But when the moment came, Trump’s speech was uncharacteristically professional – at least compared to his previous performances. The fractured, repetitive grammar that marks many of his off-the-cuff statements was missing, and so, too, were most of his most controversial policy ideas.

Trump told the crowd that his presidency would “determine the course of America, and the world, for many, many years to come” before expressing his gratefulness to President Barack Obama and Michelle Obama for their “gracious aid” during the transition. “They have been magnificent," Trump said, before leading applause of thanks from the crowd.

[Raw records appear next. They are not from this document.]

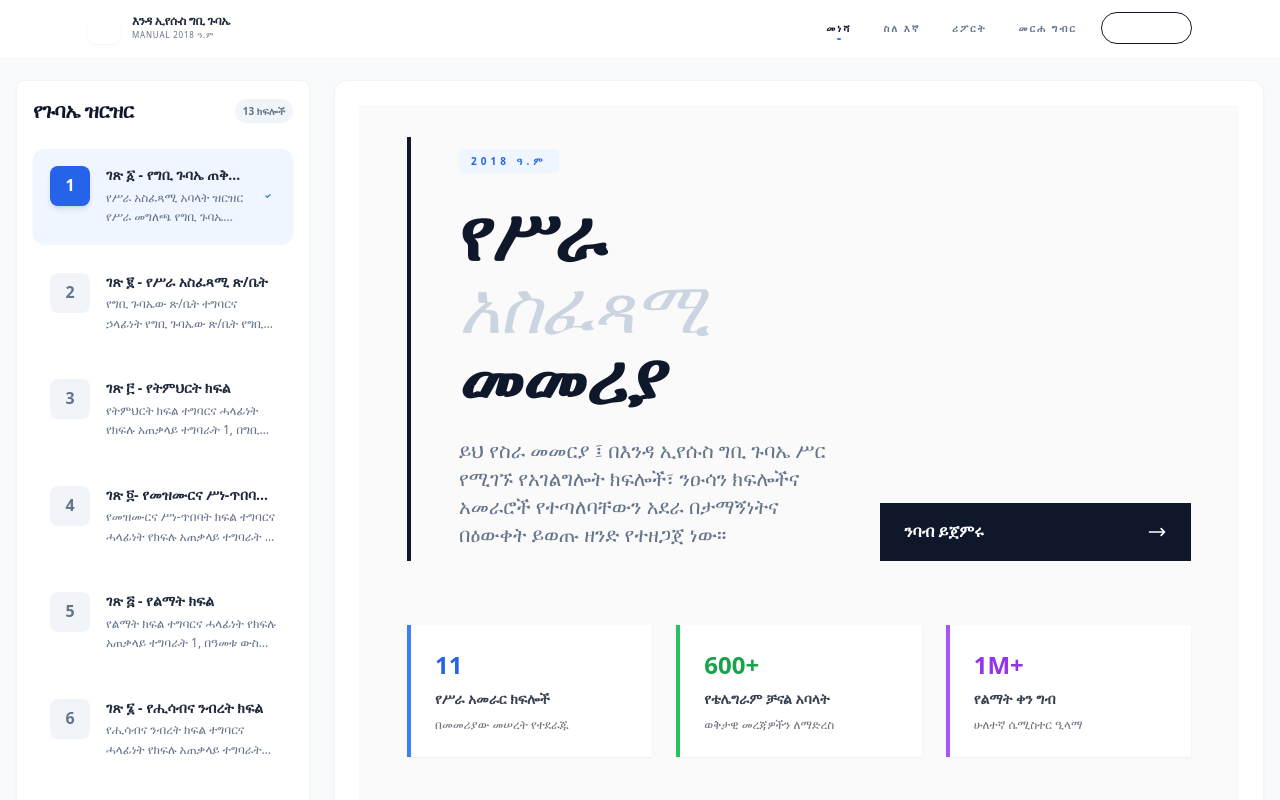
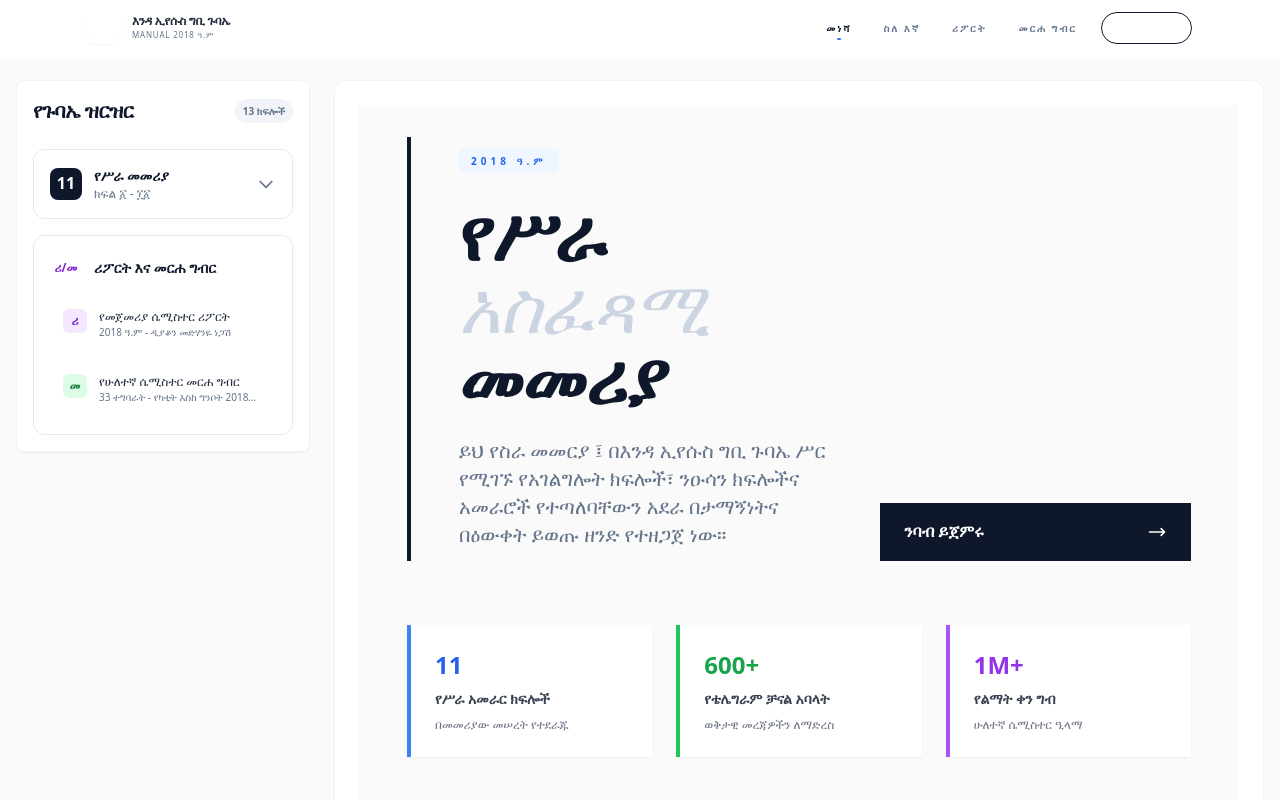
Before and after one commit to kibrom-bit/-, a Vue app: page / in a window 1280 px wide. Shown: the top 800 px of the page. Built offline with nearby package versions, Linux system fonts and the light colour scheme; a web font is replaced by a local one.

Commit message:
feat: group manual pages in collapsible section default closed and redesign TOC layout

```diff
--- a/src/components/TableOfContents.vue
+++ b/src/components/TableOfContents.vue
@@ -7,103 +7,164 @@
       </span>
     </div>
 
-    <div class="space-y-2 md:space-y-3">
-      <!-- Manual Pages (1-11) -->
-      <div
-        v-for="page in manualPages"
-        :key="page.id"
-        @click="handleSelection(page.id)"
-        class="group p-3 md:p-4 rounded-xl cursor-pointer transition-all border border-transparent"
-        :class="currentPageId === page.id
-          ? 'bg-blue-50 border-blue-100 shadow-sm'
-          : 'hover:bg-gray-50 hover:border-gray-200'"
+    <div class="space-y-4">
+      <!-- Manual Pages Group (Collapsible - Default Closed) -->
+      <div class="border border-gray-200 rounded-xl overflow-hidden">
+        <button
+          @click="toggleManualGroup"
+          class="w-full flex items-center justify-between p-4 bg-white hover:bg-gray-50 transition-colors"
         >
-        <div class="flex items-start gap-3 md:gap-4">
-          <div
-            class="rounded-lg w-8 h-8 md:w-10 md:h-10 flex items-center justify-center font-bold shrink-0 transition-transform group-hover:scale-110"
-            :class="currentPageId === page.id ? 'bg-blue-600 text-white shadow-md' : 'bg-slate-100 text-slate-500'"
-          >
-            {{ page.id }}
+          <div class="flex items-center gap-3">
+            <div class="w-8 h-8 rounded-lg bg-slate-900 text-white flex items-center justify-center font-bold">
+              {{ manualPages.length }}
             </div>
-
-          <div class="min-w-0 flex-1">
-            <h3
-              class="font-bold text-slate-800 text-sm leading-tight mb-1 transition-colors group-hover:text-blue-600 truncate"
-            >
-              {{ page.title }}
-            </h3>
-            <p class="text-slate-500 text-xs line-clamp-1 md:line-clamp-2 leading-relaxed">
-              {{ page.department || getPreview(page.content) }}
-            </p>
+            <div class="text-left">
+              <h3 class="font-bold text-slate-900 text-sm">የሥራ መመሪያ</h3>
+              <p class="text-xs text-slate-500">ክፍል ፩ - ፲፩</p>
             </div>
-
+          </div>
           <svg
-            v-if="currentPageId === page.id"
-            class="w-4 h-4 text-blue-500 self-center"
+            class="w-5 h-5 text-slate-500 transition-transform duration-300"
+            :class="{ 'rotate-180': isManualGroupOpen }"
             fill="none"
             stroke="currentColor"
             viewBox="0 0 24 24"
           >
-            <path stroke-linecap="round" stroke-linejoin="round" stroke-width="2" d="M9 12l2 2 4-4"/>
+            <path stroke-linecap="round" stroke-linejoin="round" stroke-width="2" d="M19 9l-7 7-7-7"/>
+          </svg>
+        </button>
+
+        <!-- Collapsible Content - Closed by Default -->
+        <transition
+          enter-active-class="transition-all duration-300 ease-in-out"
+          enter-from-class="opacity-0 max-h-0"
+          enter-to-class="opacity-100 max-h-[1000px]"
+          leave-active-class="transition-all duration-300 ease-in-out"
+          leave-from-class="opacity-100 max-h-[1000px]"
+          leave-to-class="opacity-0 max-h-0"
+        >
+          <div v-show="isManualGroupOpen" class="border-t border-gray-100 bg-gray-50/50">
+            <div class="p-2 space-y-1">
+              <div
+                v-for="page in sortedManualPages"
+                :key="page.id"
+                @click="handleSelection(page.id)"
+                class="group p-2 rounded-lg cursor-pointer transition-all"
+                :class="currentPageId === page.id
+                  ? 'bg-blue-100 border-blue-200'
+                  : 'hover:bg-white hover:shadow-sm'"
+              >
+                <div class="flex items-start gap-3">
+                  <div
+                    class="w-6 h-6 rounded-md flex items-center justify-center font-bold text-xs shrink-0"
+                    :class="currentPageId === page.id ? 'bg-blue-600 text-white' : 'bg-white text-slate-600 border border-slate-200'"
+                  >
+                    {{ page.id }}
+                  </div>
+                  <div class="min-w-0 flex-1">
+                    <h4 class="font-medium text-slate-800 text-xs leading-tight">
+                      {{ page.title.replace('ገጽ ' + page.id + ' - ', '') }}
+                    </h4>
+                    <p class="text-slate-500 text-[10px] line-clamp-1">
+                      {{ page.department }}
+                    </p>
+                  </div>
+                  <svg
+                    v-if="currentPageId === page.id"
+                    class="w-3 h-3 text-blue-600 self-center"
+                    fill="none"
+                    stroke="currentColor"
+                    viewBox="0 0 24 24"
+                  >
+                    <path stroke-linecap="round" stroke-linejoin="round" stroke-width="2" d="M5 13l4 4L19 7"/>
                   </svg>
                 </div>
               </div>
-
-      <!-- Divider -->
-      <div class="border-t border-gray-200 my-4 pt-4">
-        <p class="text-[10px] font-black uppercase tracking-[0.2em] text-slate-400 mb-3">ሪፖርት እና መርሐ ግብር</p>
+            </div>
+          </div>
+        </transition>
       </div>
 
+      <!-- Reports & Schedule Section -->
+      <div class="border border-gray-200 rounded-xl overflow-hidden">
+        <div class="p-4 bg-white">
+          <div class="flex items-center gap-3 mb-3">
+            <div class="w-8 h-8 rounded-lg bg-gradient-to-br from-purple-100 to-green-100 flex items-center justify-center">
+              <span class="text-xs font-bold text-purple-700">ሪ/መ</span>
+            </div>
+            <h3 class="font-bold text-slate-900 text-sm">ሪፖርት እና መርሐ ግብር</h3>
+          </div>
+
+          <div class="space-y-2">
             <!-- Report Page (101) -->
             <div
               @click="handleReportSelection"
-        class="group p-3 md:p-4 rounded-xl cursor-pointer transition-all border border-transparent"
+              class="group p-3 rounded-lg cursor-pointer transition-all"
               :class="currentPageId === 101
-          ? 'bg-purple-50 border-purple-100 shadow-sm'
-          : 'hover:bg-gray-50 hover:border-gray-200'"
+                ? 'bg-purple-50 border border-purple-200'
+                : 'hover:bg-gray-50 border border-transparent hover:border-gray-200'"
             >
-        <div class="flex items-start gap-3 md:gap-4">
+              <div class="flex items-start gap-3">
                 <div
-            class="rounded-lg w-8 h-8 md:w-10 md:h-10 flex items-center justify-center font-bold shrink-0 transition-transform group-hover:scale-110"
-            :class="currentPageId === 101 ? 'bg-purple-600 text-white shadow-md' : 'bg-purple-100 text-purple-700'"
+                  class="w-6 h-6 rounded-md flex items-center justify-center font-bold text-xs shrink-0"
+                  :class="currentPageId === 101 ? 'bg-purple-600 text-white' : 'bg-purple-100 text-purple-700'"
                 >
                   ሪ
                 </div>
-
                 <div class="min-w-0 flex-1">
-            <h3 class="font-bold text-slate-800 text-sm leading-tight mb-1 transition-colors group-hover:text-purple-600">
-              የ2018 ዓ.ም የመጀመሪያ ሴሚስተር ሪፖርት
-            </h3>
-            <p class="text-slate-500 text-xs line-clamp-1">
-              በዲያቆን መድሃንዬ ነጋሽ - 18/05/2018 ዓ.ም
+                  <h4 class="font-medium text-slate-800 text-xs leading-tight">
+                    የመጀመሪያ ሴሚስተር ሪፖርት
+                  </h4>
+                  <p class="text-slate-500 text-[10px] line-clamp-1">
+                    2018 ዓ.ም - ዲያቆን መድሃንዬ ነጋሽ
                   </p>
                 </div>
+                <svg
+                  v-if="currentPageId === 101"
+                  class="w-3 h-3 text-purple-600 self-center"
+                  fill="none"
+                  stroke="currentColor"
+                  viewBox="0 0 24 24"
+                >
+                  <path stroke-linecap="round" stroke-linejoin="round" stroke-width="2" d="M5 13l4 4L19 7"/>
+                </svg>
               </div>
             </div>
 
             <!-- Schedule Page (201) -->
             <div
               @click="handleScheduleSelection"
-        class="group p-3 md:p-4 rounded-xl cursor-pointer transition-all border border-transparent"
+              class="group p-3 rounded-lg cursor-pointer transition-all"
               :class="currentPageId === 201
-          ? 'bg-green-50 border-green-100 shadow-sm'
-          : 'hover:bg-gray-50 hover:border-gray-200'"
+                ? 'bg-green-50 border border-green-200'
+                : 'hover:bg-gray-50 border border-transparent hover:border-gray-200'"
             >
-        <div class="flex items-start gap-3 md:gap-4">
+              <div class="flex items-start gap-3">
                 <div
-            class="rounded-lg w-8 h-8 md:w-10 md:h-10 flex items-center justify-center font-bold shrink-0 transition-transform group-hover:scale-110"
-            :class="currentPageId === 201 ? 'bg-green-600 text-white shadow-md' : 'bg-green-100 text-green-700'"
+                  class="w-6 h-6 rounded-md flex items-center justify-center font-bold text-xs shrink-0"
+                  :class="currentPageId === 201 ? 'bg-green-600 text-white' : 'bg-green-100 text-green-700'"
                 >
                   መ
                 </div>
-
                 <div class="min-w-0 flex-1">
-            <h3 class="font-bold text-slate-800 text-sm leading-tight mb-1 transition-colors group-hover:text-green-600">
-              የሁለተኛ ሴሚስተር አጠቃላይ የግዜ ሰሌዳ
-            </h3>
-            <p class="text-slate-500 text-xs line-clamp-1">
-              33 የተግባራት ዝርዝር - የካቲት እስከ ግንቦት 2018 ዓ.ም
+                  <h4 class="font-medium text-slate-800 text-xs leading-tight">
+                    የሁለተኛ ሴሚስተር መርሐ ግብር
+                  </h4>
+                  <p class="text-slate-500 text-[10px] line-clamp-1">
+                    33 ተግባራት - የካቲት እስከ ግንቦት 2018 ዓ.ም
                   </p>
+                </div>
+                <svg
+                  v-if="currentPageId === 201"
+                  class="w-3 h-3 text-green-600 self-center"
+                  fill="none"
+                  stroke="currentColor"
+                  viewBox="0 0 24 24"
+                >
+                  <path stroke-linecap="round" stroke-linejoin="round" stroke-width="2" d="M5 13l4 4L19 7"/>
+                </svg>
+              </div>
+            </div>
           </div>
         </div>
       </div>
@@ -112,7 +173,7 @@
 </template>
 
 <script setup lang="ts">
-import { computed } from 'vue'
+import { computed, ref } from 'vue'
 import { useRoute, useRouter } from 'vue-router'
 import type { Page } from '@/types/document'
 
@@ -127,8 +188,19 @@ const emit = defineEmits(['select-page', 'close'])
 const route = useRoute()
 const router = useRouter()
 
+// Default to closed (false)
+const isManualGroupOpen = ref(false)
+
+const toggleManualGroup = () => {
+  isManualGroupOpen.value = !isManualGroupOpen.value
+}
+
 const manualPages = computed(() => {
   return props.pages.filter(page => page.id <= 11)
+})
+
+const sortedManualPages = computed(() => {
+  return [...manualPages.value].sort((a, b) => a.id - b.id)
 })
 
 const currentPageId = computed(() => {
@@ -173,6 +245,8 @@ const getPreview = (content: string): string => {
 .toc-wrapper {
   scrollbar-width: thin;
   scrollbar-color: rgba(0, 0, 0, 0.1) transparent;
+  max-height: calc(100vh - 120px);
+  overflow-y: auto;
 }
 
 .toc-wrapper::-webkit-scrollbar {
@@ -184,9 +258,19 @@ const getPreview = (content: string): string => {
   border-radius: 10px;
 }
 
-.truncate {
+/* Smooth transitions */
+.transition-all {
+  transition-property: all;
+  transition-timing-function: cubic-bezier(0.4, 0, 0.2, 1);
+  transition-duration: 300ms;
+}
+
+.max-h-0 {
+  max-height: 0;
   overflow: hidden;
-  text-overflow: ellipsis;
-  white-space: nowrap;
+}
+
+.max-h-\[1000px\] {
+  max-height: 1000px;
 }
 </style>
```
Lines whose indentation alone changed are shown as unchanged.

If this opening was innocent enough, however, it all changed in the next breath. The new president moved quickly to the “historic movement”, “the likes of which the world has never seen before”, that elected him President. Following the small-state rhetoric of his campaign, Trump promised to take power from the “establishment” and restore it to the American people. “This moment," he told them, “Is your moment. It belongs to you.”

A good deal of the speech was given over to re-iterating his nationalist positions while also making repeated references to the key issues – “Islamic terrorism” and families – that remain points of commonality within the fractured Republican GOP.

The loss of business to overseas producers was blamed for “destroying our jobs”. “Protection," Trump said, “Will lead to great strength." He promised to end what he called the “American carnage” caused by drugs and crime.

“From this day forward," Trump said, “It’s going to be only America first."

There was plenty in the speech, then, that should worry viewers, particularly if you read Trump’s promises to make America “unstoppable” so it can “win” again in light of his recent tweets about China

But it was the things Trump didn't mention that should worry us most. Trump, we know, doesn’t use official channels to communicate his most troubling ideas. From bizarre television interviews to his upsetting and offensive rallies and, of course, the infamous tweets, the new President is inclined to fling his thoughts into the world as and when he sees fit, not on the occasions when he’s required to address the nation (see, also, his anodyne acceptance speech).

It’s important to remember that Trump’s administration wins when it makes itself seem as innocent as possible. During the speech, I was reminded of my colleague Helen Lewis’ recent thoughts on the “gaslighter-in-chief”, reflecting on Trump’s lying claim that he never mocked a disabled reporter. “Now we can see," she wrote, “A false narrative being built in real time, tweet by tweet."

Saying things that are untrue isn’t the only way of lying – it is also possible to lie by omission.

There has been much discussion as to whether Trump will soften after he becomes president. All the things this speech did not mention were designed to keep us guessing about many of the President’s most controversial promises.

Trump did not mention his proposed ban on Muslims entering the US, nor the wall he insists he will erect between America and Mexico (which he maintains the latter will pay for). He maintained a polite coolness towards the former President and avoiding any discussion of alleged cuts to anti-domestic violence programs and abortion regulations. Why? Trump wanted to leave viewers unsure as to whether he actually intends to carry through on his election rhetoric.

To understand what Trump is capable of, therefore, it is best not to look to his speeches on a global stage, but to the promises he makes to his allies. So when the President’s personal website still insists he will build a wall, end catch-and-release, suspend immigration from “terror-prone regions” “where adequate screening cannot occur”; when, despite saying he understands only 3 per cent of Planned Parenthood services relate to abortion and that “millions” of women are helped by their cancer screening, he plans to defund Planned Parenthood; when the president says he will remove gun-free zones around schools “on his first day” - believe him.  

Stephanie Boland is digital assistant at the New Statesman. She tweets at @stephanieboland